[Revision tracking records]
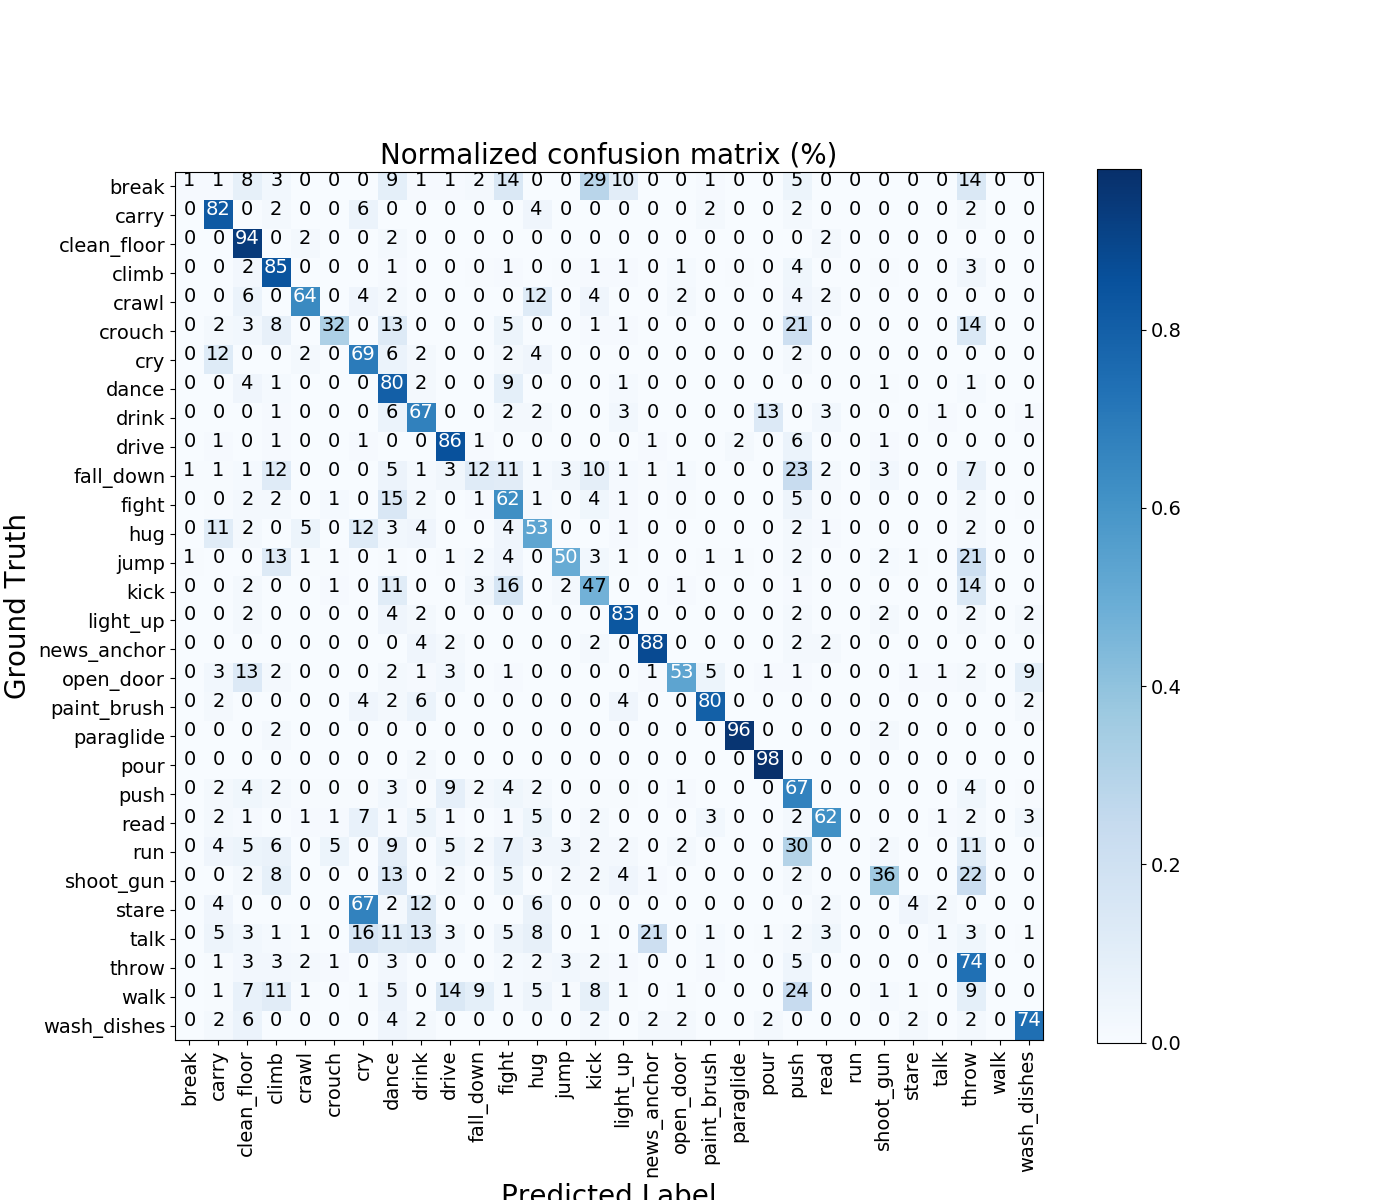
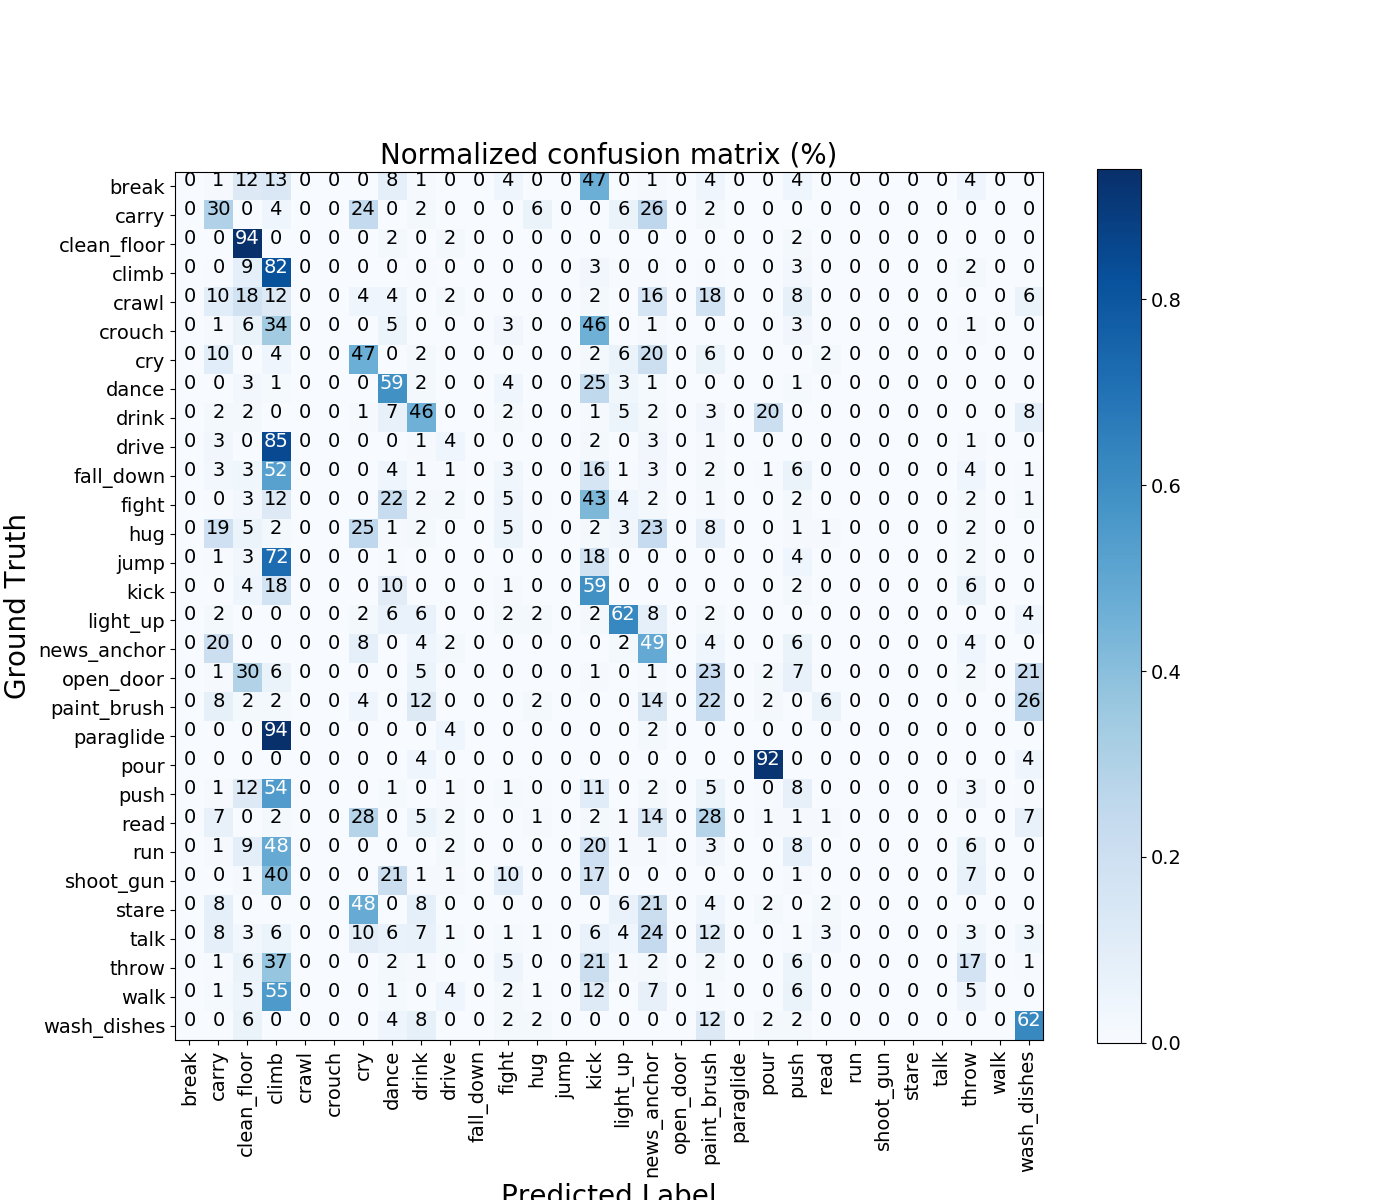
gk source only

diff --git a/main_G.py b/main_G.py
@@ -502,7 +502,7 @@ def train(num_class, source_loader, target_loader, model, criterion, criterion_d
 			label = torch.cat((label, label_target))
 
 		loss_classification = criterion(out, label)
-		loss_classification += 0.50 * criterion(feat_source[-1].view(-1, num_class), source_label_frame)
+		# loss_classification += 0.50 * criterion(feat_source[-1].view(-1, num_class), source_label_frame)
 
 		if args.ens_DA == 'MCD' and args.use_target != 'none':
 			for expert in range(args.num_experts):
@@ -602,7 +602,7 @@ def train(num_class, source_loader, target_loader, model, criterion, criterion_d
 		# 1. entropy loss for target data
 		if args.add_loss_DA == 'target_entropy' and args.use_target != 'none':
 			loss_entropy = cross_entropy_soft(out_target)
-			loss_entropy += 0.5 * cross_entropy_soft(feat_target[-1])
+			# loss_entropy += 0.5 * cross_entropy_soft(feat_target[-1])
 			losses_e.update(loss_entropy.item(), out_target.size(0))
 			loss += gamma * loss_entropy
 

diff --git a/main.py b/main.py
@@ -578,7 +578,7 @@ def train(num_class, source_loader, target_loader, model, criterion, criterion_d
 					loss_adversarial_single = criterion_domain(pred_domain, domain_label)
 
 					loss_adversarial += loss_adversarial_single
-			loss_adversarial = loss_adversarial
+			loss_adversarial = loss_adversarial * 4.0
 			losses_a.update(loss_adversarial.item(), pred_domain.size(0))
 			loss += loss_adversarial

▸ **AIM OF THE TASK**: When you copy the data, keep every line exact and leave out each picture.

▸ **WRITTEN ANSWER**:
gk source only

diff --git a/main_G.py b/main_G.py
@@ -502,7 +502,7 @@ def train(num_class, source_loader, target_loader, model, criterion, criterion_d
 			label = torch.cat((label, label_target))
 
 		loss_classification = criterion(out, label)
-		loss_classification += 0.50 * criterion(feat_source[-1].view(-1, num_class), source_label_frame)
+		# loss_classification += 0.50 * criterion(feat_source[-1].view(-1, num_class), source_label_frame)
 
 		if args.ens_DA == 'MCD' and args.use_target != 'none':
 			for expert in range(args.num_experts):
@@ -602,7 +602,7 @@ def train(num_class, source_loader, target_loader, model, criterion, criterion_d
 		# 1. entropy loss for target data
 		if args.add_loss_DA == 'target_entropy' and args.use_target != 'none':
 			loss_entropy = cross_entropy_soft(out_target)
-			loss_entropy += 0.5 * cross_entropy_soft(feat_target[-1])
+			# loss_entropy += 0.5 * cross_entropy_soft(feat_target[-1])
 			losses_e.update(loss_entropy.item(), out_target.size(0))
 			loss += gamma * loss_entropy
 

diff --git a/main.py b/main.py
@@ -578,7 +578,7 @@ def train(num_class, source_loader, target_loader, model, criterion, criterion_d
 					loss_adversarial_single = criterion_domain(pred_domain, domain_label)
 
 					loss_adversarial += loss_adversarial_single
-			loss_adversarial = loss_adversarial
+			loss_adversarial = loss_adversarial * 4.0
 			losses_a.update(loss_adversarial.item(), pred_domain.size(0))
 			loss += loss_adversarial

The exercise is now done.